**Supplied material**.
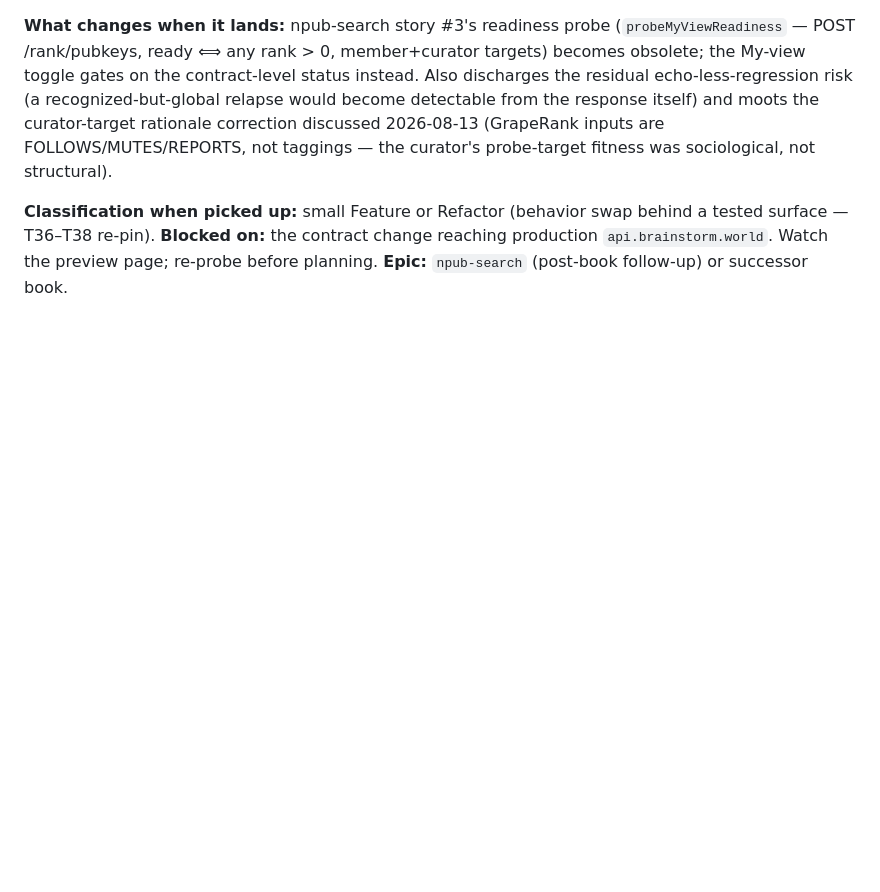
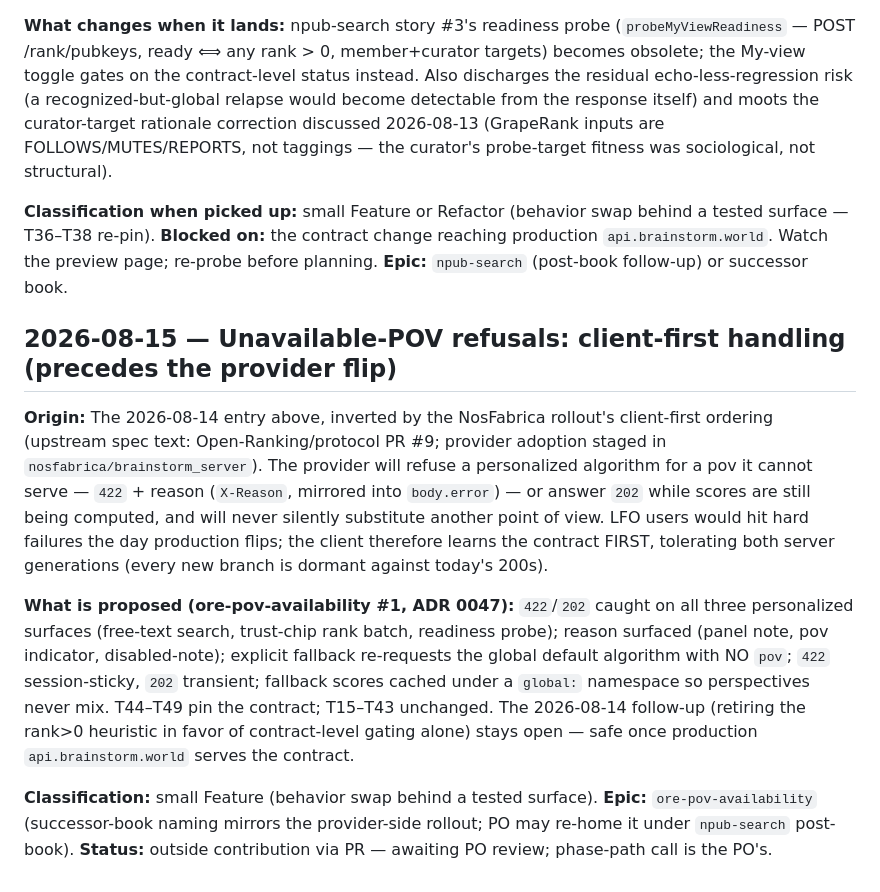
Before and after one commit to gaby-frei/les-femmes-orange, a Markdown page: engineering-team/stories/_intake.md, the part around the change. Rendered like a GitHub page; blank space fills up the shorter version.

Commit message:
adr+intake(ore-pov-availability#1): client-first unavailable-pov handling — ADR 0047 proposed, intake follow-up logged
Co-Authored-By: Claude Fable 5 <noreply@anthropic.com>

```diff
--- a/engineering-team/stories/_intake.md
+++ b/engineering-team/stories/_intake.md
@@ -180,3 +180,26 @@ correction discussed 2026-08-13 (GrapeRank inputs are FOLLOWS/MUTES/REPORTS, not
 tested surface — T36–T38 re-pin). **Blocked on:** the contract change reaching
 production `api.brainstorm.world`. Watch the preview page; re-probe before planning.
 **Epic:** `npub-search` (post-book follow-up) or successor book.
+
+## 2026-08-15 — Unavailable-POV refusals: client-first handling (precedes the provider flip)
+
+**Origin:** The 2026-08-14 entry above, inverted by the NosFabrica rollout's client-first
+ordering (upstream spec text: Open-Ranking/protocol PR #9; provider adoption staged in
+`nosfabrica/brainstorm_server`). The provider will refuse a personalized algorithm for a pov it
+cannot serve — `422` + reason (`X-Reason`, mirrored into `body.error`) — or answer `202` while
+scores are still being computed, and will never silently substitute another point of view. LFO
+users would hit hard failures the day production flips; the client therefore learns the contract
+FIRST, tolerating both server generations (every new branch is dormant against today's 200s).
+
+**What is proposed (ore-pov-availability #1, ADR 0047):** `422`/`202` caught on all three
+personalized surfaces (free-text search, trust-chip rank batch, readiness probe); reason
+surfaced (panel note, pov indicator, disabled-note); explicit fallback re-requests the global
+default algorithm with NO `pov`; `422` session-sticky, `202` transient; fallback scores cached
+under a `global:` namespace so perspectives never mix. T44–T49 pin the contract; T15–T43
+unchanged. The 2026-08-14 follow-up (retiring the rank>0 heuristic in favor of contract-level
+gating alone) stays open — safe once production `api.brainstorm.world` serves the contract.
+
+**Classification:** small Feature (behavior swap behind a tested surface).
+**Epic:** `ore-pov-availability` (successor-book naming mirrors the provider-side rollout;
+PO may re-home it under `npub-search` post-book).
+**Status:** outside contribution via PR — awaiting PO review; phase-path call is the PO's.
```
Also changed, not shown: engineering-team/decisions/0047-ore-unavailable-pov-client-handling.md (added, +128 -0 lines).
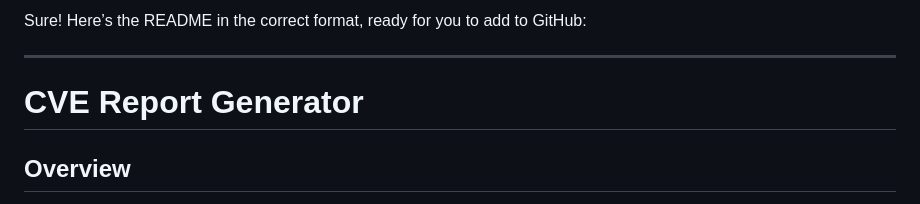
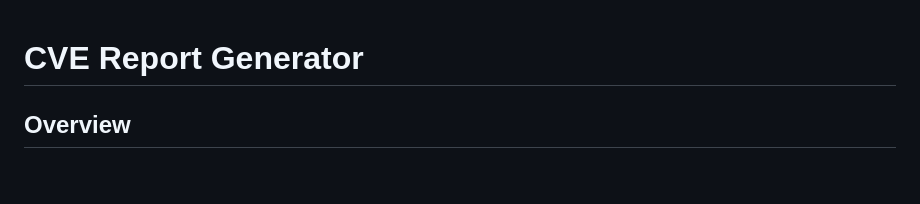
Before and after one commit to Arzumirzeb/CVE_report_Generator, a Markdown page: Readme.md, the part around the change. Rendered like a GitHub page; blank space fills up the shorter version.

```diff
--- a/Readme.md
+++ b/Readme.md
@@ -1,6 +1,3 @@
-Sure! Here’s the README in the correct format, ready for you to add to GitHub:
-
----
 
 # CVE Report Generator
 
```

**Work item**. Report how many lines of the data above include "page", giving the number and no other words.

**Exercise response**. 3